Alcohol is both celebrated as one of the joys of life, but it is simultaneous responsible for bringing about an enormous degree of misery in our life.  (death, injury,phycological pain )This is a very weird thing if you think about it.

 95% of the BS that I have to put up with at Dodger Stadium from other fans around me is due to alcohol.  But they sell the stuff for an amazing markup..and the profitability is enormous.  So stadiums are willing to sell it because it is a goldmine pure and simple.  I was at Mammoth last weekend, and I saw two 20 somethings doing a shot at 10:00 in the morning before they went skiing for crying out loud!!  Why would the bar sell serve them so early in the morning?  

You see billions of dollars worth of advertising constantly to push a product that does more harm to society than anything I can think of.  So here is what I would do if I was in charge....1.  cut off the TV advertising like they did with cigarettes in the 1970's  2.  Invent a BAC meter that everyone would wear in a bar that would monitor their content.....have everyone who enters the bar surrender their keys to the bartender....if you are near .08 then you don't get your keys.  3.  Prohibit the public sale until after 3:00 PM every day 4.  Prohibit the sale in all sporting arenas.  5.  Don't sell it in the town of Mammoth Lakes until after the mountain is closed.  

Part of me feels a little silly for writing this post, because I like alcohol as much as the next guy.  I have even had an occasional beer at Dodger Stadium.....but I would be willing to give up a bit of my freedom to use this powerful drug, if by doing so, it will save hundreds of thousands of innocent lives.


Ryan Finley said...

Hey, lay off the last legal drug and pass me another bloody mary(ha ha). Thanks for a great time yesterday.

dole2obama said...

Big guy-
You have some very interesting ideas about booze. The problem is not alcohol, but the people who use it as an excuse to get "crazy" and fight etc. We are becoming a nanny state that takes away an individuals right to choose what they want to do to their bodies. Bud, Jack Daniels, Fess Parker etc, are legal because of the taxes they bring in. Besides, did we not try to make alcohol illegal in this country? (see the rise of Joe Kennedy, the Irish mafia, the "syndicate", "murder inc", the Gambino family, the Bonnano family, the Genevese family, the Luchesse family, the Giovanna family, Al Capone, cops on the take, the Westies, the North Pointers, Meyer Lansky, "Lucky" Luchiano, Ben "Bugsy" Siegal, Frank Sinatra Sr, Speakeasies) As old Joe used to say, "you cannot legislate morality." Or as some guy used to say, "for every action their is an equal and opposite reaction." At least prohibition put JFK in office.



Na zdrowie! Stay thirsty my friend.

bob riley said...

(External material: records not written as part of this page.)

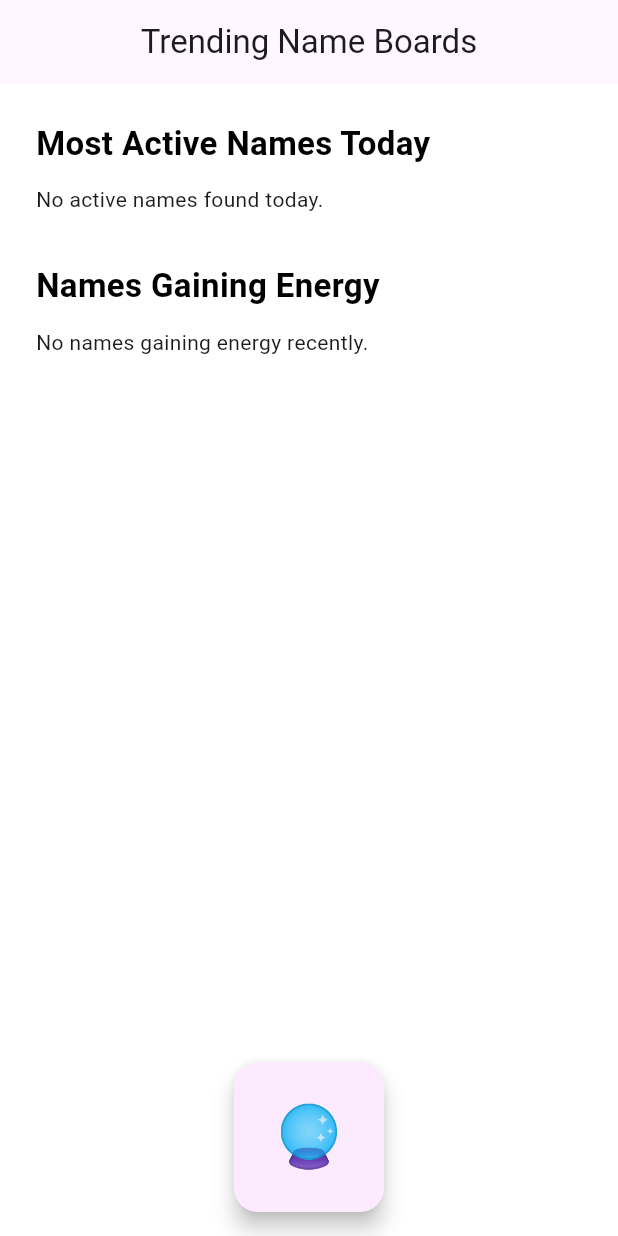
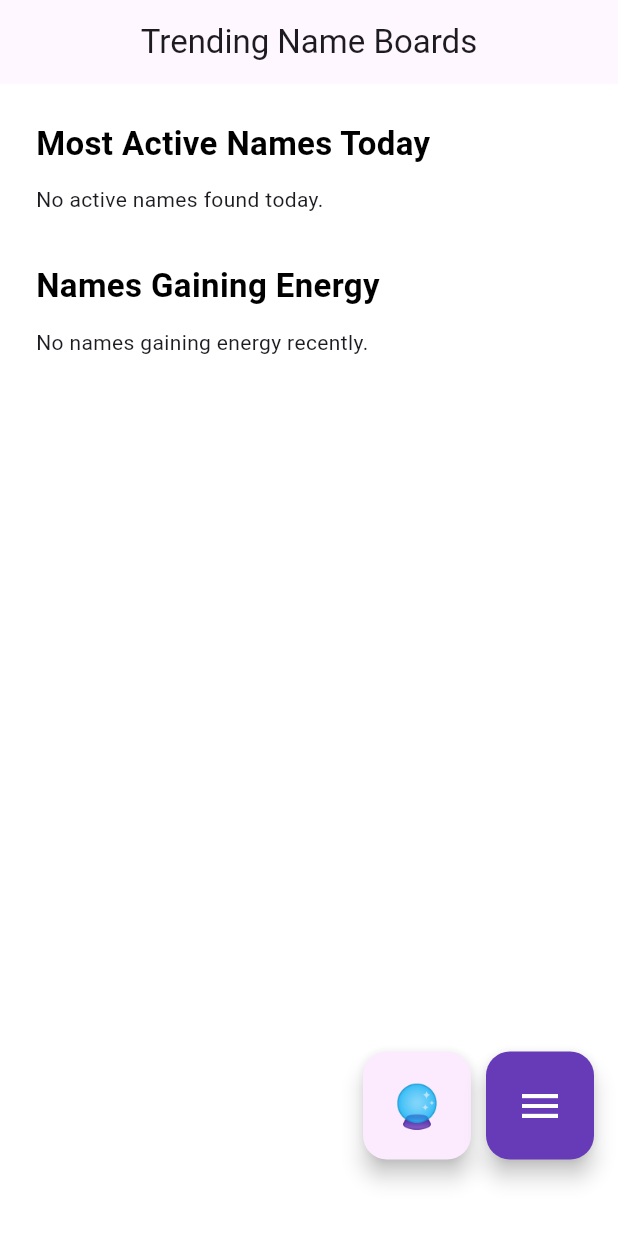
Before and after one commit to awadom/voodooboard, a Flutter app: the screen it shows after launch, on a phone screen of 412 x 824 dp. Run offline on Flutter 3.47's test engine with Material 3 defaults, Android fonts, the phone set to English and light mode, and no system bars; our stand-ins replace cloud_firestore, firebase_auth, firebase_core, google_sign_in; accounts and stored records are empty.

Commit message:
email and google auth added along with buttons and profile page

```diff
--- a/lib/routes.dart
+++ b/lib/routes.dart
@@ -1,17 +1,16 @@
-// lib/routes.dart
-
 import 'package:flutter/material.dart';
 import 'ui/trending_board.dart';
 import 'ui/home_page.dart';
+import 'services/login.dart'; // <-- Add this line
 
 class AppRoutes {
   static const String home = '/';
   static const String nameBoard = '/nameBoard';
+  static const String login = '/login'; // <-- Add this line
 
   static Route<dynamic> generateRoute(RouteSettings settings) {
     switch (settings.name) {
       case home:
-        // No arguments needed now, TrendingBoardsPage fetches data internally
         return MaterialPageRoute(
           builder: (_) => const TrendingBoardsPage(),
         );
@@ -19,6 +18,10 @@ class AppRoutes {
         final name = settings.arguments as String;
         return MaterialPageRoute(
           builder: (_) => VoodooBoardHomePage(name: name),
+        );
+      case login:
+        return MaterialPageRoute(
+          builder: (_) => const LoginPage(), // <-- Navigate to LoginPage
         );
       default:
         return MaterialPageRoute(
--- a/lib/ui/message_panel.dart
+++ b/lib/ui/message_panel.dart
@@ -57,6 +57,7 @@ class MessagePanel extends StatefulWidget {
 
 class _MessagePanelState extends State<MessagePanel> {
   final TextEditingController controller = TextEditingController();
+
   final List<String> emojiOptions = [
     '👍',
     '😂',
@@ -168,9 +169,7 @@ class _MessagePanelState extends State<MessagePanel> {
     );
   }
 
-  bool get _isIOS {
-    return !kIsWeb && defaultTargetPlatform == TargetPlatform.iOS;
-  }
+  bool get _isIOS => !kIsWeb && defaultTargetPlatform == TargetPlatform.iOS;
 
   @override
   void dispose() {
--- a/lib/ui/trending_board.dart
+++ b/lib/ui/trending_board.dart
@@ -1,10 +1,12 @@
-// lib/ui/trending_board.dart
-
 import 'package:cloud_firestore/cloud_firestore.dart';
 import 'package:flutter/material.dart';
 import '../routes.dart';
 import '../services/firestore_service.dart';
 import '../app.dart'; // to access routeObserver
+import 'package:firebase_auth/firebase_auth.dart';
+import '../services/login.dart'; // if LoginPage is declared here
+
+bool showFabMenu = false;
 
 class TrendingBoardsPage extends StatefulWidget {
   const TrendingBoardsPage({super.key});
@@ -44,8 +46,7 @@ class _TrendingBoardsPageState extends State<TrendingBoardsPage>
 
   @override
   void didPopNext() {
-    // Called when the page is visible again
-    _fetchTrendingNames();
+    _fetchTrendingNames(); // Refresh when coming back
   }
 
   void _navigateToBoard(BuildContext context, String name) {
@@ -86,7 +87,7 @@ class _TrendingBoardsPageState extends State<TrendingBoardsPage>
   }
 
   void _submitName(TextEditingController controller) async {
-    final name = controller.text.trim().toLowerCase(); // Force lowercase
+    final name = controller.text.trim().toLowerCase();
     if (name.isNotEmpty) {
       try {
         final membersCollection =
@@ -108,8 +109,40 @@ class _TrendingBoardsPageState extends State<TrendingBoardsPage>
     }
   }
 
+  Future<void> _handleLogin() async {
+    final currentUser = FirebaseAuth.instance.currentUser;
+
+    if (currentUser != null) {
+      await FirebaseAuth.instance.signOut();
+      if (!mounted) return;
+      ScaffoldMessenger.of(context).showSnackBar(
+        const SnackBar(content: Text('Logged out')),
+      );
+      setState(() {});
+    } else {
+      await Navigator.push(
+        context,
+        MaterialPageRoute(builder: (context) => const LoginPage()),
+      );
+      if (!mounted) return;
+      final newUser = FirebaseAuth.instance.currentUser;
+      ScaffoldMessenger.of(context).showSnackBar(
+        SnackBar(
+          content: Text(
+            newUser != null
+                ? 'Welcome, ${newUser.displayName ?? newUser.email}!'
+                : 'Login cancelled',
+          ),
+        ),
+      );
+      setState(() {});
+    }
+  }
+
   @override
   Widget build(BuildContext context) {
+    //final user = FirebaseAuth.instance.currentUser;
+
     return Scaffold(
       appBar: AppBar(
         title: const Text('Trending Name Boards'),
@@ -182,22 +215,76 @@ class _TrendingBoardsPageState extends State<TrendingBoardsPage>
           },
         ),
       ),
-      floatingActionButton: SizedBox(
-        width: 100,
-        height: 100,
+      floatingActionButton: Stack(
+        alignment: Alignment.bottomRight,
+        children: [
+          // 🔮 Always visible fab_name (leftmost)
+          Positioned(
+            bottom: 35,
+            right: 72 * 1 + 10, // two FAB widths + spacing
+            child: SizedBox(
+              width: 72,
+              height: 72,
               child: FloatingActionButton(
+                heroTag: 'fab_name',
                 onPressed: _showSearchOrAddNameDialog,
                 backgroundColor: const Color.fromARGB(255, 252, 235, 254),
                 shape: RoundedRectangleBorder(
-            borderRadius: BorderRadius.circular(16), // Square with soft corners
+                  borderRadius: BorderRadius.circular(16),
                 ),
                 child: const Text(
                   '🔮',
-            style: TextStyle(fontSize: 40),
+                  style: TextStyle(fontSize: 28),
                 ),
               ),
             ),
-      floatingActionButtonLocation: FloatingActionButtonLocation.centerFloat,
+          ),
+
+          if (showFabMenu) ...[
+            // Login/Logout button (middle)
+            Positioned(
+              bottom: 35 + 72 + 10,
+              right: 0, // one FAB width + spacing
+              child: SizedBox(
+                width: 72,
+                height: 72,
+                child: FloatingActionButton(
+                  heroTag: 'fab_login',
+                  onPressed: _handleLogin,
+                  backgroundColor: Colors.white,
+                  child: Icon(
+                    FirebaseAuth.instance.currentUser == null
+                        ? Icons.login
+                        : Icons.logout,
+                    color: Colors.deepPurple,
+                    size: 32,
+                  ),
+                ),
+              ),
+            ),
+          ],
+
+          // Toggle button (rightmost)
+          Positioned(
+            bottom: 35,
+            right: 0,
+            child: SizedBox(
+              width: 72,
+              height: 72,
+              child: FloatingActionButton(
+                heroTag: 'fab_toggle',
+                onPressed: () => setState(() => showFabMenu = !showFabMenu),
+                backgroundColor: Colors.deepPurple,
+                child: Icon(
+                  showFabMenu ? Icons.close : Icons.menu,
+                  color: Colors.white,
+                  size: 32,
+                ),
+              ),
+            ),
+          ),
+        ],
+      ),
     );
   }
 }
```
Also changed, not shown: lib/services/auth_service.dart (added, +41 -0 lines), lib/services/login.dart (added, +140 -0 lines), pubspec.yaml (+6 -5 lines), pubspec.lock, 3 other files. Lines whose indentation alone changed are shown as unchanged.
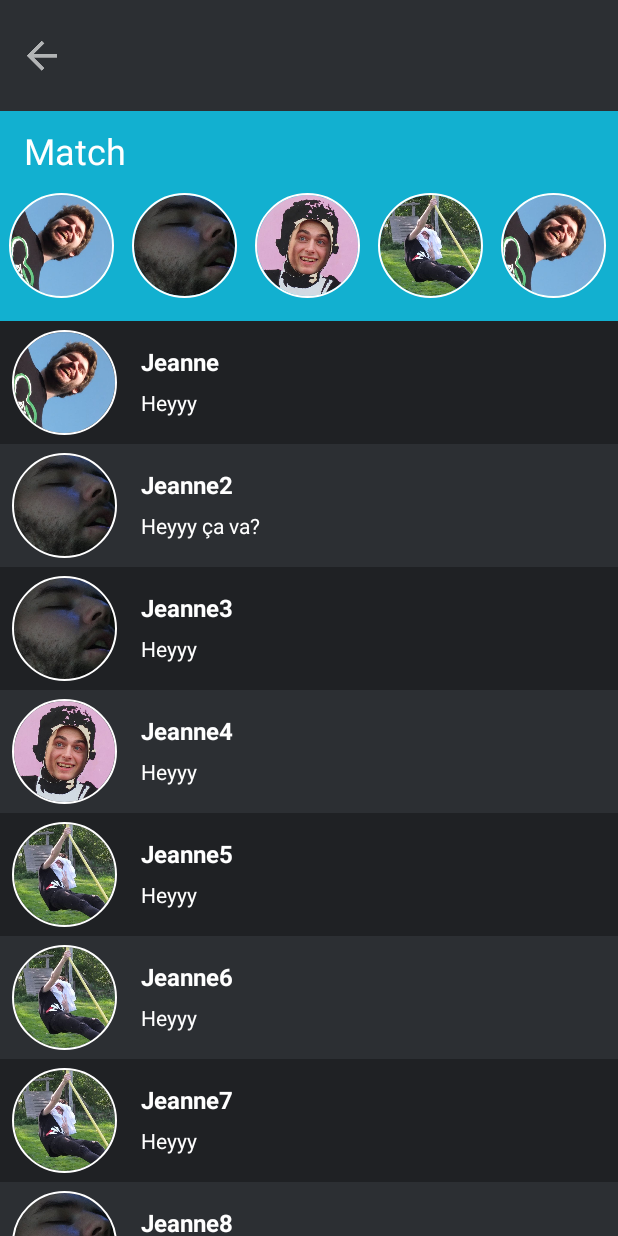
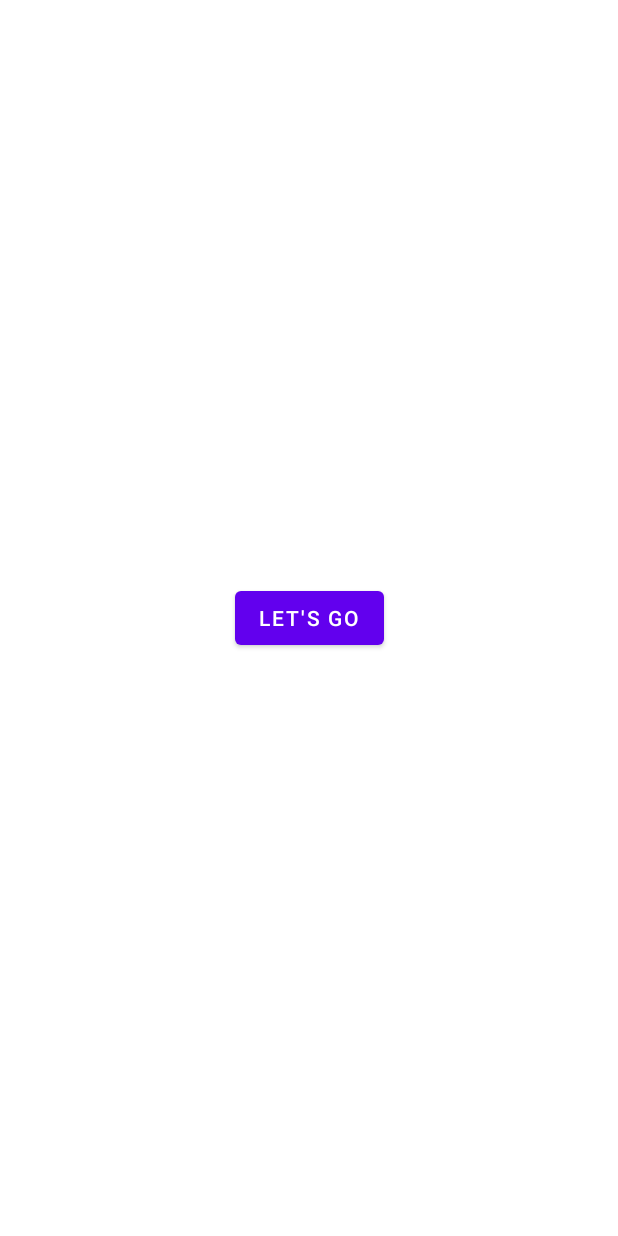
Before and after one commit to Lootin-IGM/Front, an Android app: the screen it shows after launch (ChatManagerActivity before the commit, MainActivity after it), on a phone screen of 412 x 824 dp. Run offline under Robolectric (Android 15) with nearby library versions, the phone set to English and light mode, and no system bars; our stand-ins replace Volley; plain views replace ExpandableLayout; network calls fail.

Commit message:
feat: intent from MainActivity to ChatManagerActivity while giving auth token

```diff
--- a/app/src/main/AndroidManifest.xml
+++ b/app/src/main/AndroidManifest.xml
@@ -1,7 +1,9 @@
 <?xml version="1.0" encoding="utf-8"?>
 <manifest xmlns:android="http://schemas.android.com/apk/res/android"
     package="fr.uge.lootin">
+
     <uses-permission android:name="android.permission.INTERNET" />
+
     <application
         android:allowBackup="true"
         android:icon="@mipmap/ic_launcher"
@@ -10,12 +12,16 @@
         android:supportsRtl="true"
         android:theme="@style/Theme.Lootin"
         android:usesCleartextTraffic="true">
-        <activity android:name=".chat_manager.ChatManagerActivity">
+        <activity android:name=".chat_manager.MainActivity">
             <intent-filter>
                 <action android:name="android.intent.action.MAIN" />
 
                 <category android:name="android.intent.category.LAUNCHER" />
             </intent-filter>
+
+        </activity>
+        <activity android:name=".chat_manager.ChatManagerActivity">
+
         </activity>
     </application>
 
--- a/app/src/main/java/fr/uge/lootin/chat_manager/ChatManagerActivity.kt
+++ b/app/src/main/java/fr/uge/lootin/chat_manager/ChatManagerActivity.kt
@@ -172,8 +172,11 @@ class ChatManagerActivity : AppCompatActivity() {
         Log.i("my_log", "deprecated method 2 : " + height2 + "     " + width2)
 
         val queue = Volley.newRequestQueue(this)
-        val token = connect(queue)
-        verifyConnect(queue, token)
+        val token: String? = intent.getStringExtra(TOKEN_VALUE)
+        if (token != null) {
+            Log.i("my_log", "dans 2nd acti" + token)
+            verifyConnect(queue, token)
+        }
 
     }
 
--- /dev/null
+++ b/app/src/main/java/fr/uge/lootin/chat_manager/MainActivity.kt
@@ -0,0 +1,62 @@
+package fr.uge.lootin.chat_manager
+
+import android.content.Intent
+import androidx.appcompat.app.AppCompatActivity
+import android.os.Bundle
+import android.util.Log
+import android.widget.Button
+import com.android.volley.Request
+import com.android.volley.RequestQueue
+import com.android.volley.Response
+import com.android.volley.toolbox.JsonObjectRequest
+import com.android.volley.toolbox.Volley
+import fr.uge.lootin.R
+import org.json.JSONObject
+
+const val TOKEN_VALUE = "fr.uge.lootin.TOKEN"
+
+class MainActivity : AppCompatActivity() {
+    var token:String = "yesss"
+    private fun connect(queue: RequestQueue){
+        val url = "http://192.168.43.2:8080/login"
+        Log.i("my_log", "connect request")
+        val jsonObjectRequest = JsonObjectRequest(Request.Method.POST, url, JSONObject("{\"username\": \"Loulou\",\"password\": \"Yvette\"}"),
+                Response.Listener { response ->
+                    Log.i("my_log", "Connect Response: %s".format(response.toString()));
+                    val jsonResponse = JSONObject(response.toString());
+                    this.token = jsonResponse.getString("jwt")
+
+                },
+                Response.ErrorListener { error ->
+                    Log.i("my_log", "error while trying to connect\n"
+                            + error.toString() + "\n"
+                            + error.networkResponse + "\n"
+                            + error.localizedMessage + "\n"
+                            + error.message + "\n"
+                            + error.cause + "\n"
+                            + error.stackTrace.toString())
+                }
+        )
+        queue.add(jsonObjectRequest)
+    }
+
+    override fun onCreate(savedInstanceState: Bundle?) {
+        super.onCreate(savedInstanceState)
+        setContentView(R.layout.activity_main)
+
+
+        val queue = Volley.newRequestQueue(this)
+        connect(queue)
+        findViewById<Button>(R.id.main_button).setOnClickListener {
+
+            val intent = Intent(this, ChatManagerActivity::class.java).apply {
+
+                Log.i("my_log", "value: " + token)
+
+                putExtra(TOKEN_VALUE, token)
+            }
+
+            startActivity(intent)
+        }
+    }
+}
--- /dev/null
+++ b/app/src/main/res/layout/activity_main.xml
@@ -0,0 +1,18 @@
+<?xml version="1.0" encoding="utf-8"?>
+<androidx.constraintlayout.widget.ConstraintLayout xmlns:android="http://schemas.android.com/apk/res/android"
+    xmlns:app="http://schemas.android.com/apk/res-auto"
+    xmlns:tools="http://schemas.android.com/tools"
+    android:layout_width="match_parent"
+    android:layout_height="match_parent"
+    tools:context=".chat_manager.MainActivity">
+
+    <Button
+        android:id="@+id/main_button"
+        android:layout_width="wrap_content"
+        android:layout_height="wrap_content"
+        android:text="Let's go"
+        app:layout_constraintBottom_toBottomOf="parent"
+        app:layout_constraintEnd_toEndOf="parent"
+        app:layout_constraintStart_toStartOf="parent"
+        app:layout_constraintTop_toTopOf="parent" />
+</androidx.constraintlayout.widget.ConstraintLayout>
```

Interesting subject and probably one of the most complex issues for us as a society to address. As you point out, it is blatantly obvious that there are overwhelming negatives effects on individuals and society from the consumption of alcohol, yet we promote and encourage it. This despite the overwhelming personal and financial cost. But when our government tried to ban it our country rebelled and the unintended consequences (see Matt's comments)led to the repeal of prohibition. So where does that leave us? I believe the only effective way is to change the mind set of future generations and their attitude toward alcohol. Restricting advertising and sponsorships is a great beginning, but in the end it may all come down to personal responsibility.

Thanks for challenging us with this topic.